Where in the data below does the word "fill" appear? Copy each line that holds it.

-- SUPPLIED RECORDS follows --

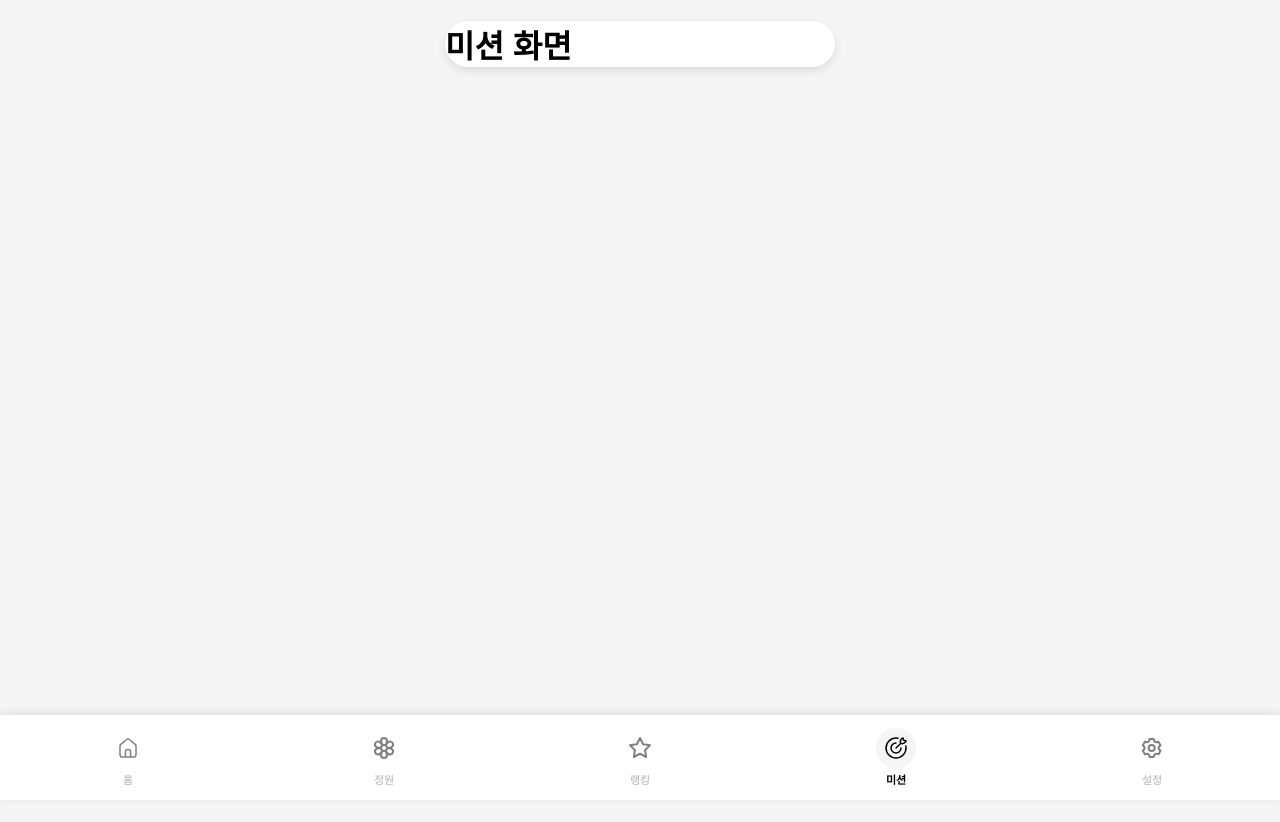
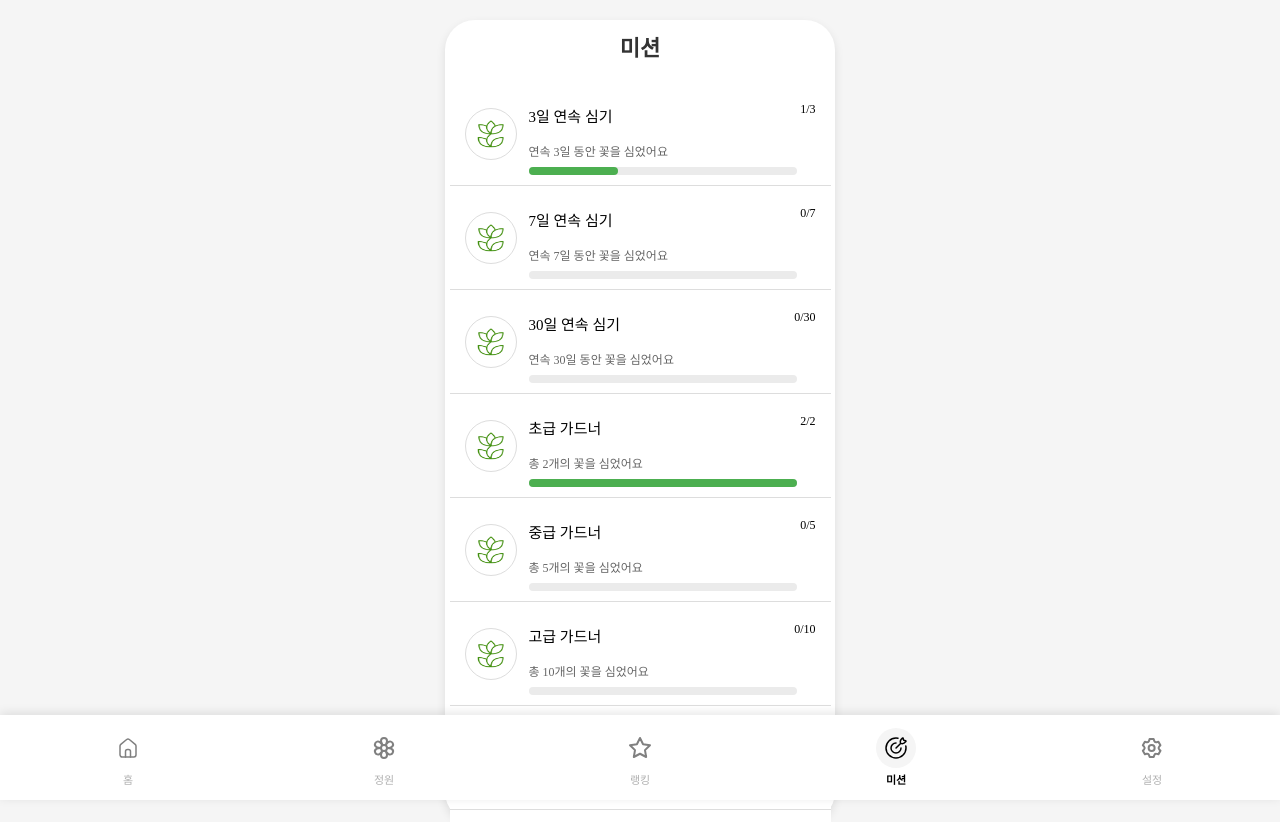
Before and after one commit to Codeit-boost/Garden-FE, a React (Create React App) app: page /mission in a window 1280 px wide. Before the commit the page ends 800 px from the top, so only its background shows below. Built offline with nearby package versions, Linux system fonts and the light colour scheme.

Commit message:
미션 페이지 스타일 구현

```diff
--- /dev/null
+++ b/src/components/mission/mission.js
@@ -0,0 +1,45 @@
+import React from "react";
+import "../../styles/mission.css";
+import logo from "../../assets/icons/로고.png";
+
+const missions = [
+  { id: 1, name: "3일 연속 심기", description: "연속 3일 동안 꽃을 심었어요", progress: 1, total: 3 },
+  { id: 2, name: "7일 연속 심기", description: "연속 7일 동안 꽃을 심었어요", progress: 0, total: 7 },
+  { id: 3, name: "30일 연속 심기", description: "연속 30일 동안 꽃을 심었어요", progress: 0, total: 30 },
+  { id: 4, name: "초급 가드너", description: "총 2개의 꽃을 심었어요", progress: 2, total: 2 },
+  { id: 5, name: "중급 가드너", description: "총 5개의 꽃을 심었어요", progress: 0, total: 5 },
+  { id: 6, name: "고급 가드너", description: "총 10개의 꽃을 심었어요", progress: 0, total: 10 },
+  { id: 7, name: "5시간 집중", description: "총 5시간 동안 집중했어요", progress: 5, total: 5 },
+  { id: 8, name: "10시간 집중", description: "총 10시간 동안 집중했어요", progress: 0, total: 10 },
+  { id: 9, name: "15시간 집중", description: "총 15시간 동안 집중했어요", progress: 0, total: 15 },
+];
+
+const MissionPage = () => {
+  return (
+    <div className="mission-container">
+      <h1 className="mission-title">미션</h1>
+      <div className="mission-list">
+        {missions.map((mission) => (
+          <div key={mission.id} className="mission-item">
+            <div className="mission-icon-container">
+              <img src={logo} alt="미션 아이콘" className="mission-icon" />
+            </div>
+            <div className="mission-content">
+              <p className="mission-name">{mission.name}</p>
+              <p className="mission-description">{mission.description}</p>
+              <div className="progress-bar-container">
+                <div
+                  className="progress-bar-fill"
+                  style={{ width: `${(mission.progress / mission.total) * 100}%` }}
+                ></div>
+              </div>
+              <p className="progress-text">{mission.progress}/{mission.total}</p>
+            </div>
+          </div>
+        ))}
+      </div>
+    </div>
+  );
+};
+
+export default MissionPage;
--- a/src/screens/Mission.js
+++ b/src/screens/Mission.js
@@ -1,11 +1,11 @@
-// src/screens/Mission.js
 import React from "react";
 import TabBar from "../components/BottomBar";
+import MissionPage from "../components/mission/mission";
 
 const Mission = () => {
   return (
-    <div>
-      <h1>미션 화면</h1>
+    <div className="mission-screen">
+      <MissionPage />
       <TabBar />
     </div>
   );
--- /dev/null
+++ b/src/styles/mission.css
@@ -0,0 +1,120 @@
+/* 상단 미션 제목 스타일 */
+.mission-title {
+    font-family: "Korail Round Gothic Bold";
+    font-size: 22px;
+    font-weight: 700;
+    padding-top: 10px;
+    text-align: center;
+    color: #333;
+    margin: 20px 0;
+  }
+
+  /* 미션 리스트 스타일 */
+  .mission-list {
+    width: 100%;
+    max-height: calc(100vh - 60px);
+    overflow-y: scroll; /* 스크롤바가 화면을 줄이지 않도록 설정 */
+    display: flex;
+    flex-direction: column;
+    align-items: center;
+    scrollbar-width: none; /* 파이어폭스에서 스크롤바 숨기기 */
+  }
+
+  /* 크롬 및 엣지에서 스크롤바 완전히 숨기기 */
+  .mission-list::-webkit-scrollbar {
+    display: none;
+  }
+
+  /* 미션 아이템 스타일 */
+  .mission-item {
+    display: flex;
+    align-items: center;
+    justify-content: space-between;
+    width: 90%;
+    padding: 10px 15px;
+    background: #fff;
+    border-bottom: 1px solid #ddd;
+    position: relative;
+  }
+
+  /* 리스트의 마지막 미션에는 구분선 제거 */
+  .mission-item:last-child {
+    border-bottom: none;
+  }
+
+  /* 미션 아이콘을 원형 테두리로 감싸기 */
+  .mission-icon-container {
+    width: 50px;
+    height: 50px;
+    border-radius: 50%;
+    background: white;
+    display: flex;
+    align-items: center;
+    justify-content: center;
+    border: 1px solid #ddd;
+    margin-right: 12px;
+  }
+
+  .mission-icon {
+    width: 30px;
+    height: 30px;
+  }
+
+  /* 미션 정보 컨테이너 */
+  .mission-content {
+    flex: 1;
+    position: relative;
+    display: flex;
+    flex-direction: column;
+    justify-content: center;
+    gap: 2px; /* 미션 제목과 설명, 진척도 바 사이의 간격을 줄이기 */
+  }
+
+  /* 미션 이름 */
+  .mission-name {
+    font-family: "Korail Round Gothic Bold";
+    font-size: 15px;
+    font-weight: 400;
+    line-height: 20px;
+    margin-bottom: 2px;
+  }
+
+  /* 미션 설명 */
+  .mission-description {
+    font-family: "Korail Round Gothic Light";
+    font-size: 12px;
+    font-weight: 400;
+    line-height: 18px;
+    color: #666;
+    margin-bottom: 2px;
+  }
+
+  /* 진행 바 컨테이너 */
+  .progress-bar-container {
+    width: 100%;
+    max-width: 268px;
+    height: 8px;
+    border-radius: 10px;
+    background: #ebebeb;
+    position: relative;
+    margin-top: 2px; /* 간격을 줄여서 조정 */
+  }
+
+  /* 진행 바 채우기 */
+  .progress-bar-fill {
+    height: 100%;
+    border-radius: 10px;
+    background: #4caf50;
+  }
+
+  /* 진행도 텍스트 (우측 끝 정렬) */
+  .progress-text {
+    font-family: "Korail Round Gothic Medium";
+    font-size: 12px;
+    font-weight: 400;
+    line-height: 16.8px;
+    position: absolute;
+    right: 0;
+    top: -3px;
+    text-align: right;
+  }
```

-- SUPPLIED RECORDS concluded --

RESULT OF THIS TASK =
+                  className="progress-bar-fill"
+  .progress-bar-fill {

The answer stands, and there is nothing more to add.